## Data records

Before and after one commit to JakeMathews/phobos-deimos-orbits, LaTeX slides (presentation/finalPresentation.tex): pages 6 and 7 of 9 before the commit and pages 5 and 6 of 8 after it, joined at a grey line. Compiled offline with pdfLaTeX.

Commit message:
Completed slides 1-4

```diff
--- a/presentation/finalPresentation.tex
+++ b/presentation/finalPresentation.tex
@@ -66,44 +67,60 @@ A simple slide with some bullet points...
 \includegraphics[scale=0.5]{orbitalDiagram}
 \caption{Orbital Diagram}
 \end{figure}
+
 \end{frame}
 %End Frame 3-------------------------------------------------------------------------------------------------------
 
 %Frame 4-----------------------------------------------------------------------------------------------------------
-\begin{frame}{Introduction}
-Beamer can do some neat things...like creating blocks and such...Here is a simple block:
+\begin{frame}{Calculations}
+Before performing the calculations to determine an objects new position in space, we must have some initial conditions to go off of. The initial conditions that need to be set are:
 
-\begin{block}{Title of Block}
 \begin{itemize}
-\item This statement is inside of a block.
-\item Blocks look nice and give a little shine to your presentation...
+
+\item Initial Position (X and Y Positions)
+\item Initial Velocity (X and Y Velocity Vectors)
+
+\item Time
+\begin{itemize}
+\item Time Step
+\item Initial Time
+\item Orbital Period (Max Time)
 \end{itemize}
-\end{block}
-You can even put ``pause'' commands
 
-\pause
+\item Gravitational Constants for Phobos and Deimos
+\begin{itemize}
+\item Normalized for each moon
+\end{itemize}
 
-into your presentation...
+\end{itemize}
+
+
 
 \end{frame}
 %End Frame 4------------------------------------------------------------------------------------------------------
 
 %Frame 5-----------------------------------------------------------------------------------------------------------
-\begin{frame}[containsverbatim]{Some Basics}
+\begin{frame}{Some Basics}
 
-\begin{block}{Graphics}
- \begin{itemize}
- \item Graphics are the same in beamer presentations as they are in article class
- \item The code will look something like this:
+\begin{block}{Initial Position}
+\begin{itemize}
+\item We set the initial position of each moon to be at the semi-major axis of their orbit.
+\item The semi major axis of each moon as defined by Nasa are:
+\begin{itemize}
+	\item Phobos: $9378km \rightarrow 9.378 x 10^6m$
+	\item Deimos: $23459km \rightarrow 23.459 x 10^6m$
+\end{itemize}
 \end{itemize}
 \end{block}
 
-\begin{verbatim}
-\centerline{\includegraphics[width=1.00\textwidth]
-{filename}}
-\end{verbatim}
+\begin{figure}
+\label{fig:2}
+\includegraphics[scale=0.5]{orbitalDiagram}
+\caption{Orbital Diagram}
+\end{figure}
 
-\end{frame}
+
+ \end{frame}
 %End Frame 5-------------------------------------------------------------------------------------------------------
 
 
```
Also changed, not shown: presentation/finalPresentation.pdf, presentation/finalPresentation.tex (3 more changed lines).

--

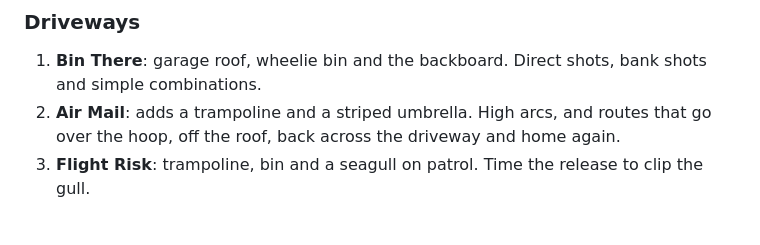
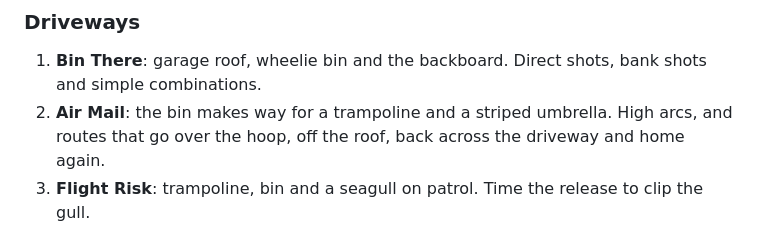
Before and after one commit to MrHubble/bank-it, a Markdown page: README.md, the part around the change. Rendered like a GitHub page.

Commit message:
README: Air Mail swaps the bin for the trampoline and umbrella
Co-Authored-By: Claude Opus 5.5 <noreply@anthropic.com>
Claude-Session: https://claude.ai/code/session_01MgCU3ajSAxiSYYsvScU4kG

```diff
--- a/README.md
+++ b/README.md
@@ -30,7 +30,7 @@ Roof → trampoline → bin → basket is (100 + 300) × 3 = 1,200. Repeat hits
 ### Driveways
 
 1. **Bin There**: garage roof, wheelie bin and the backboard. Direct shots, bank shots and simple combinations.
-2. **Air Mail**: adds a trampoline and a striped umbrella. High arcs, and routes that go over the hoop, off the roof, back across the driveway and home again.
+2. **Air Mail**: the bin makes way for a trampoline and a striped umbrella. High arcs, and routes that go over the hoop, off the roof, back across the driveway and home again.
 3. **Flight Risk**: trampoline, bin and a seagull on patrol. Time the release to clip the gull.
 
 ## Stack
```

## Task prompt
Each line in the data that holds the string "like" needs to be copied.

## Response below
-Beamer can do some neat things...like creating blocks and such...Here is a simple block:
- \item The code will look something like this:
Before and after one commit to MrHubble/bank-it, a Markdown page: README.md, the part around the change. Rendered like a GitHub page.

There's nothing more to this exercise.